ON GRAND STRATEGY by John Lewis Gaddis
Released: April 3, 2018

"A lively, erudite study of the past in service of the future."
A Pulitzer Prize-winning historian offers a capacious analysis of how leaders make strategic decisions. Read full book review >
THE PEACEMAKERS by Bruce W. Jentleson
Released: April 24, 2018

"An informative addition to the burgeoning field of leadership studies."
With John F. Kennedy's Profiles in Courage as a model, Jentleson (Public Policy and Political Science/Duke Univ.; American Foreign Policy: The Dynamics of Choice in the 21st Century, 2003, etc.) offers portraits of 18 transformative leaders who advanced international peace, justice, freedom, and human rights. Read full book review >
Kirkus Interview
Katey Sagal
author of GRACE NOTES
April 10, 2017

In her memoir Grace Notes, actress and singer/songwriter Katey Sagal takes you through the highs and lows of her life, from the tragic deaths of her parents to her long years in the Los Angeles rock scene, from being diagnosed with cancer at the age of twenty-eight to getting her big break on the fledgling FOX network as the wise-cracking Peggy Bundy on the beloved sitcom Married…with Children.
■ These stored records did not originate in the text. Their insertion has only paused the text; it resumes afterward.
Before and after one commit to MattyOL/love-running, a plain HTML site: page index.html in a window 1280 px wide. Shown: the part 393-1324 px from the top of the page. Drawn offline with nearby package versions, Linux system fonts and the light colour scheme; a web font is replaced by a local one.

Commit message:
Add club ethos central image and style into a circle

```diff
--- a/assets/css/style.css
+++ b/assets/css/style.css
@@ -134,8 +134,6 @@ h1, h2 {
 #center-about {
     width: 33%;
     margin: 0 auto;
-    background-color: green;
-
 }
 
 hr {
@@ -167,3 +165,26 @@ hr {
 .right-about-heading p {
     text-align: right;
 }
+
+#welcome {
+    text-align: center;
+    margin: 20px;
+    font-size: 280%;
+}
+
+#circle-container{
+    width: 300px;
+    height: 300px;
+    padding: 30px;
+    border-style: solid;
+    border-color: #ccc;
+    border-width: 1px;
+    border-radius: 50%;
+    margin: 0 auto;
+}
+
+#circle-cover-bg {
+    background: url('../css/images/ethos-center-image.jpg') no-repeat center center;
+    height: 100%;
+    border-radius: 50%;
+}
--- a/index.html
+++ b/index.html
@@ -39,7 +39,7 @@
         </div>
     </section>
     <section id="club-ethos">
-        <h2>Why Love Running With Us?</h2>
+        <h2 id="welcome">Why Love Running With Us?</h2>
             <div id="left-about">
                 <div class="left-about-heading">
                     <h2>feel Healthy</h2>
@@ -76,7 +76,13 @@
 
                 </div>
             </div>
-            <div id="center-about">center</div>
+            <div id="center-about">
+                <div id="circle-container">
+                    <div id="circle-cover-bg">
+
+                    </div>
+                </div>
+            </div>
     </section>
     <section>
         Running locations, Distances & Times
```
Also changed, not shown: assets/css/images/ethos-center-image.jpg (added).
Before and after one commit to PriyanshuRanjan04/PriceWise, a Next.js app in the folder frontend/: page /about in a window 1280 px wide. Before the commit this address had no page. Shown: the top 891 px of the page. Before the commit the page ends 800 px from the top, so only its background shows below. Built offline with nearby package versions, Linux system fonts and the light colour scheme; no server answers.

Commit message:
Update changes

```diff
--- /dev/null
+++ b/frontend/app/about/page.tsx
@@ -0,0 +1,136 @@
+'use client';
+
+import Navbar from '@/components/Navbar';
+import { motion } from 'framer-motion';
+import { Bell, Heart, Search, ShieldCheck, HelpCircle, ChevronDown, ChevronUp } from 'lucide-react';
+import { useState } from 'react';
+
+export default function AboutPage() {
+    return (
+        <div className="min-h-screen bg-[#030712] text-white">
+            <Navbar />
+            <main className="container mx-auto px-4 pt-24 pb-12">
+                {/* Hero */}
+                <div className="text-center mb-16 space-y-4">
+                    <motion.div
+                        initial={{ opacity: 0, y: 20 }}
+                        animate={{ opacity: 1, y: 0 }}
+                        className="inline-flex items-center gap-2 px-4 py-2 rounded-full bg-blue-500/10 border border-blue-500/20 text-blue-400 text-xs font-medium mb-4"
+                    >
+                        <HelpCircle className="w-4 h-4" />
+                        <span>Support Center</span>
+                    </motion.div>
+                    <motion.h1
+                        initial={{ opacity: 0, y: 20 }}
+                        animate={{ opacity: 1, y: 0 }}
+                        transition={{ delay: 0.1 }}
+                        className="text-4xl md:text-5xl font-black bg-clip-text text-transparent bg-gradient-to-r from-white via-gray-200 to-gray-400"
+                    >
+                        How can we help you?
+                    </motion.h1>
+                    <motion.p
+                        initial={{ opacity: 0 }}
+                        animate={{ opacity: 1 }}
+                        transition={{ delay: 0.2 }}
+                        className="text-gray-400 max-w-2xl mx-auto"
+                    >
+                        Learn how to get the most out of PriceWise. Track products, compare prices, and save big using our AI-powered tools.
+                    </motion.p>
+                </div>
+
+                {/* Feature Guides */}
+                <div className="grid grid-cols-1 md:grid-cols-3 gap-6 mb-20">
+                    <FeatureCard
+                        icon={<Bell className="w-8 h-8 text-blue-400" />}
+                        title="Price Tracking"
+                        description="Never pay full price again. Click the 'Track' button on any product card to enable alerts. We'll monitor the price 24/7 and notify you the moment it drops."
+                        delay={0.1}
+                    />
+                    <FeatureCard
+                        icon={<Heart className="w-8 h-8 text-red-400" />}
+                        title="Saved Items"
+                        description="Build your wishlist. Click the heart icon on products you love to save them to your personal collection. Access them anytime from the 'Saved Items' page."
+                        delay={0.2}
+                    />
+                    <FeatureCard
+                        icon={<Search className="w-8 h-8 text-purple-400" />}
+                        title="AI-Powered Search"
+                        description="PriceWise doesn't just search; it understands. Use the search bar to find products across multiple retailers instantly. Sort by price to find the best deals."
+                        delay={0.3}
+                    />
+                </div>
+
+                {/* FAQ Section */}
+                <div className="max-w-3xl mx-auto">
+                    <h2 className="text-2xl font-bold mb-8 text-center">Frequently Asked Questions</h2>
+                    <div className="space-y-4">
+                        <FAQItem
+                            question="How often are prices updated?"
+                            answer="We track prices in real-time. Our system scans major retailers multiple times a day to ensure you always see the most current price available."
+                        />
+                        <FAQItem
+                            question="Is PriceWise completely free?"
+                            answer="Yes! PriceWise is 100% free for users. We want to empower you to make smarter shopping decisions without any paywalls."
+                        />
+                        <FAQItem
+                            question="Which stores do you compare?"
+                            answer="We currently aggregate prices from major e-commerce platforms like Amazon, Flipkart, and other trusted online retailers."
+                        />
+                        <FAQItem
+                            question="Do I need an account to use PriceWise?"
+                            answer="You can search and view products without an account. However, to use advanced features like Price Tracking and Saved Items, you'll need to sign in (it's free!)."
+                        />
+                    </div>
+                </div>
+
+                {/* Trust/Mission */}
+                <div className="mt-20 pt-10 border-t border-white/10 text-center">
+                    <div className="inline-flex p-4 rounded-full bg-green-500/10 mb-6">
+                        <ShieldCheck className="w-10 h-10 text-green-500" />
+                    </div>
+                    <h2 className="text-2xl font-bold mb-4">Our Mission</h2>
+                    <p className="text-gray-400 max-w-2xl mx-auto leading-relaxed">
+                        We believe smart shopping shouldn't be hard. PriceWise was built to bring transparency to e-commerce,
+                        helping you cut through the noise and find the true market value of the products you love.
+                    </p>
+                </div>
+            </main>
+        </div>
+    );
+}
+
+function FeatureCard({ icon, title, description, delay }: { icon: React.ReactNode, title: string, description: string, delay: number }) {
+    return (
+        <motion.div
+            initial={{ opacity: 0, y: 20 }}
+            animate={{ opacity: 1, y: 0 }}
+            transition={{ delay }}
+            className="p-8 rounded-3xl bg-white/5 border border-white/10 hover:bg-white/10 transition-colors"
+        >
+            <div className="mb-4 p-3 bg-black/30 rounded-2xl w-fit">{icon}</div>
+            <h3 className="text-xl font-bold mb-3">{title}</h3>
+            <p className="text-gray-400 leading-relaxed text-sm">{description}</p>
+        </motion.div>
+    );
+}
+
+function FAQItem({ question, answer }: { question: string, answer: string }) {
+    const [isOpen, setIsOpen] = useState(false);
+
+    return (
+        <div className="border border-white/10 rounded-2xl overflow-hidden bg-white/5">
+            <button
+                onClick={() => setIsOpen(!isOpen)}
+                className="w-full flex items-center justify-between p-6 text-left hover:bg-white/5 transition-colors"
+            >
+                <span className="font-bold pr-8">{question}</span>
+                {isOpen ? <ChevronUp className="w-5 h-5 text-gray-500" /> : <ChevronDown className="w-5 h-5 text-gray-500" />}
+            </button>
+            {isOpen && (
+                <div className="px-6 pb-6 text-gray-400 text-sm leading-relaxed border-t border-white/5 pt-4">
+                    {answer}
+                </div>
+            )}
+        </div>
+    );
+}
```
Sparse and poetic, Grace Notes is an emotionally riveting tale of struggle and success, both professional and personal: Sagal’s path to sobriety; the stillbirth of her first daughter, Ruby; motherhood; the experience of having her third daughter at age 52 with the help of a surrogate; and her lifelong passion for music. “While this book is sure to please the author’s many fans, its thoughtful, no-regrets honesty will no doubt also appeal to readers of Hollywood memoirs seeking substance that goes beyond gossip and name-dropping,” our critic writes. “A candid, reflective memoir.” View video >